PROBLEM DESCRIPTION -
The listing must be reproduced in full, exactly as it stands.
MATERIAL FOR THIS TASK START
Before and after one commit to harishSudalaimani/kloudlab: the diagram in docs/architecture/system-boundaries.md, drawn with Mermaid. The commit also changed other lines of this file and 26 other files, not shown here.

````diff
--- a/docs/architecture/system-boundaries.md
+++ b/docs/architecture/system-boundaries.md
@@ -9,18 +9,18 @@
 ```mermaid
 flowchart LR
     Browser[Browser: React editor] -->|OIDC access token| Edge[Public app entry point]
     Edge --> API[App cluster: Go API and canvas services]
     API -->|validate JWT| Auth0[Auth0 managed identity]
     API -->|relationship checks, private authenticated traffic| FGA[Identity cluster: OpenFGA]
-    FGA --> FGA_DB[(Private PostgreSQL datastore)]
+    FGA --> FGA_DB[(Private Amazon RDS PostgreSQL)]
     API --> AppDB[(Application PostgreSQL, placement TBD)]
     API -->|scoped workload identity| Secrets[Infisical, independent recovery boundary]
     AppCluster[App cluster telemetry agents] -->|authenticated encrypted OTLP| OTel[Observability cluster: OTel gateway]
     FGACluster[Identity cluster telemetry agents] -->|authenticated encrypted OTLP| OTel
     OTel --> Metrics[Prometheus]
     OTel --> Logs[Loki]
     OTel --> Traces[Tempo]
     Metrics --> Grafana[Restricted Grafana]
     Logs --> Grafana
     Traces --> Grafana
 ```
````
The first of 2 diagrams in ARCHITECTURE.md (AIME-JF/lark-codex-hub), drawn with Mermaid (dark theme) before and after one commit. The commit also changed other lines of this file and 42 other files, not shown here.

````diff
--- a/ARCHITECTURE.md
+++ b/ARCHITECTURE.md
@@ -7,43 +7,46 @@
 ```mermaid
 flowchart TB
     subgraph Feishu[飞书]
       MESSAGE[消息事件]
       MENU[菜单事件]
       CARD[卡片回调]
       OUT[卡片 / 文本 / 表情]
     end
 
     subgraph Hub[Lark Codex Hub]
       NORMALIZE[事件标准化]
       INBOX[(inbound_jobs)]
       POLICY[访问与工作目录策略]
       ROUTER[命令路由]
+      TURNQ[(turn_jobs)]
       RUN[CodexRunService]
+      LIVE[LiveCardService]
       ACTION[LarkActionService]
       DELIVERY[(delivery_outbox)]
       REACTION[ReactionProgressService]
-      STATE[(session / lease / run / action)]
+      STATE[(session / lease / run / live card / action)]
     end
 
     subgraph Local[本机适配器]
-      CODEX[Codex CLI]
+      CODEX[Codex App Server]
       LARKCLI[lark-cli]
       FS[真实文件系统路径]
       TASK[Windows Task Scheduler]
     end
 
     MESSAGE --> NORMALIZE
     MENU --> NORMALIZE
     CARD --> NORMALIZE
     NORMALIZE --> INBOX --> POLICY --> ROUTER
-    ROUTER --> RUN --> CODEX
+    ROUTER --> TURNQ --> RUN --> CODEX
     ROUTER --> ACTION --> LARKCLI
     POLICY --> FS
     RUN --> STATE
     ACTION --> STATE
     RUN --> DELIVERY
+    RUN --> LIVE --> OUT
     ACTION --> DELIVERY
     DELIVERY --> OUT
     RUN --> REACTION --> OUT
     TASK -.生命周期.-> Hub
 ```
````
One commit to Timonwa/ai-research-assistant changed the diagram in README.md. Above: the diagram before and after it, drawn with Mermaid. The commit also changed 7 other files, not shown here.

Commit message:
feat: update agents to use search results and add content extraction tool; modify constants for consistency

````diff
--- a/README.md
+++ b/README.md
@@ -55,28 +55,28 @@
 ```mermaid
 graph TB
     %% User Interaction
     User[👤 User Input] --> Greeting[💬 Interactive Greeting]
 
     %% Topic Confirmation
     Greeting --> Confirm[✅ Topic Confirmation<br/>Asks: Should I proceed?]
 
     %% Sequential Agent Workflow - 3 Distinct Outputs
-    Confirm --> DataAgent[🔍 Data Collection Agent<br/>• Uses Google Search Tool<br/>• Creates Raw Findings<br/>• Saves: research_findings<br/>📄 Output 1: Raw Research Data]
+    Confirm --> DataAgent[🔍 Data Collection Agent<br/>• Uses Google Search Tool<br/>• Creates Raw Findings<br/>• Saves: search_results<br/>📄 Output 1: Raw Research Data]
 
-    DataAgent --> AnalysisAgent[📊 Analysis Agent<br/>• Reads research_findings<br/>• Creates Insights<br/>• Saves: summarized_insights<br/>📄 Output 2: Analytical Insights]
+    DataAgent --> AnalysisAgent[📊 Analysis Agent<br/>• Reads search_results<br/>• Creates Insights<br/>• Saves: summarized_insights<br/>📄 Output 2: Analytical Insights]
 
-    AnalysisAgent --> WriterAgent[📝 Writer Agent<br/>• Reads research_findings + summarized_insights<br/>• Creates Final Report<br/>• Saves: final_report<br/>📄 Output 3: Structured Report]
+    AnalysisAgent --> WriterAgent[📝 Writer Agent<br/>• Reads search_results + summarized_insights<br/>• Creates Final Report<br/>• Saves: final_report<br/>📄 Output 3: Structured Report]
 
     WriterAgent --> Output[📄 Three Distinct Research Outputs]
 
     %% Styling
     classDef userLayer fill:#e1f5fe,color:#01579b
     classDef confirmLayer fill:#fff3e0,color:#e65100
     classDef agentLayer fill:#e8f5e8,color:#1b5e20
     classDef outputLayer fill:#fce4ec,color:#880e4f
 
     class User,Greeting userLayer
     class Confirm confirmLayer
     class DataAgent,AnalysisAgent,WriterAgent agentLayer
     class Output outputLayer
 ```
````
MATERIAL FOR THIS TASK END
ANSWER TO THE EXERCISE -
Before and after one commit to harishSudalaimani/kloudlab: the diagram in docs/architecture/system-boundaries.md, drawn with Mermaid. The commit also changed other lines of this file and 26 other files, not shown here.

````diff
--- a/docs/architecture/system-boundaries.md
+++ b/docs/architecture/system-boundaries.md
@@ -9,18 +9,18 @@
 ```mermaid
 flowchart LR
     Browser[Browser: React editor] -->|OIDC access token| Edge[Public app entry point]
     Edge --> API[App cluster: Go API and canvas services]
     API -->|validate JWT| Auth0[Auth0 managed identity]
     API -->|relationship checks, private authenticated traffic| FGA[Identity cluster: OpenFGA]
-    FGA --> FGA_DB[(Private PostgreSQL datastore)]
+    FGA --> FGA_DB[(Private Amazon RDS PostgreSQL)]
     API --> AppDB[(Application PostgreSQL, placement TBD)]
     API -->|scoped workload identity| Secrets[Infisical, independent recovery boundary]
     AppCluster[App cluster telemetry agents] -->|authenticated encrypted OTLP| OTel[Observability cluster: OTel gateway]
     FGACluster[Identity cluster telemetry agents] -->|authenticated encrypted OTLP| OTel
     OTel --> Metrics[Prometheus]
     OTel --> Logs[Loki]
     OTel --> Traces[Tempo]
     Metrics --> Grafana[Restricted Grafana]
     Logs --> Grafana
     Traces --> Grafana
 ```
````
The first of 2 diagrams in ARCHITECTURE.md (AIME-JF/lark-codex-hub), drawn with Mermaid (dark theme) before and after one commit. The commit also changed other lines of this file and 42 other files, not shown here.

````diff
--- a/ARCHITECTURE.md
+++ b/ARCHITECTURE.md
@@ -7,43 +7,46 @@
 ```mermaid
 flowchart TB
     subgraph Feishu[飞书]
       MESSAGE[消息事件]
       MENU[菜单事件]
       CARD[卡片回调]
       OUT[卡片 / 文本 / 表情]
     end
 
     subgraph Hub[Lark Codex Hub]
       NORMALIZE[事件标准化]
       INBOX[(inbound_jobs)]
       POLICY[访问与工作目录策略]
       ROUTER[命令路由]
+      TURNQ[(turn_jobs)]
       RUN[CodexRunService]
+      LIVE[LiveCardService]
       ACTION[LarkActionService]
       DELIVERY[(delivery_outbox)]
       REACTION[ReactionProgressService]
-      STATE[(session / lease / run / action)]
+      STATE[(session / lease / run / live card / action)]
     end
 
     subgraph Local[本机适配器]
-      CODEX[Codex CLI]
+      CODEX[Codex App Server]
       LARKCLI[lark-cli]
       FS[真实文件系统路径]
       TASK[Windows Task Scheduler]
     end
 
     MESSAGE --> NORMALIZE
     MENU --> NORMALIZE
     CARD --> NORMALIZE
     NORMALIZE --> INBOX --> POLICY --> ROUTER
-    ROUTER --> RUN --> CODEX
+    ROUTER --> TURNQ --> RUN --> CODEX
     ROUTER --> ACTION --> LARKCLI
     POLICY --> FS
     RUN --> STATE
     ACTION --> STATE
     RUN --> DELIVERY
+    RUN --> LIVE --> OUT
     ACTION --> DELIVERY
     DELIVERY --> OUT
     RUN --> REACTION --> OUT
     TASK -.生命周期.-> Hub
 ```
````
One commit to Timonwa/ai-research-assistant changed the diagram in README.md. Above: the diagram before and after it, drawn with Mermaid. The commit also changed 7 other files, not shown here.

Commit message:
feat: update agents to use search results and add content extraction tool; modify constants for consistency

````diff
--- a/README.md
+++ b/README.md
@@ -55,28 +55,28 @@
 ```mermaid
 graph TB
     %% User Interaction
     User[👤 User Input] --> Greeting[💬 Interactive Greeting]
 
     %% Topic Confirmation
     Greeting --> Confirm[✅ Topic Confirmation<br/>Asks: Should I proceed?]
 
     %% Sequential Agent Workflow - 3 Distinct Outputs
-    Confirm --> DataAgent[🔍 Data Collection Agent<br/>• Uses Google Search Tool<br/>• Creates Raw Findings<br/>• Saves: research_findings<br/>📄 Output 1: Raw Research Data]
+    Confirm --> DataAgent[🔍 Data Collection Agent<br/>• Uses Google Search Tool<br/>• Creates Raw Findings<br/>• Saves: search_results<br/>📄 Output 1: Raw Research Data]
 
-    DataAgent --> AnalysisAgent[📊 Analysis Agent<br/>• Reads research_findings<br/>• Creates Insights<br/>• Saves: summarized_insights<br/>📄 Output 2: Analytical Insights]
+    DataAgent --> AnalysisAgent[📊 Analysis Agent<br/>• Reads search_results<br/>• Creates Insights<br/>• Saves: summarized_insights<br/>📄 Output 2: Analytical Insights]
 
-    AnalysisAgent --> WriterAgent[📝 Writer Agent<br/>• Reads research_findings + summarized_insights<br/>• Creates Final Report<br/>• Saves: final_report<br/>📄 Output 3: Structured Report]
+    AnalysisAgent --> WriterAgent[📝 Writer Agent<br/>• Reads search_results + summarized_insights<br/>• Creates Final Report<br/>• Saves: final_report<br/>📄 Output 3: Structured Report]
 
     WriterAgent --> Output[📄 Three Distinct Research Outputs]
 
     %% Styling
     classDef userLayer fill:#e1f5fe,color:#01579b
     classDef confirmLayer fill:#fff3e0,color:#e65100
     classDef agentLayer fill:#e8f5e8,color:#1b5e20
     classDef outputLayer fill:#fce4ec,color:#880e4f
 
     class User,Greeting userLayer
     class Confirm confirmLayer
     class DataAgent,AnalysisAgent,WriterAgent agentLayer
     class Output outputLayer
 ```
````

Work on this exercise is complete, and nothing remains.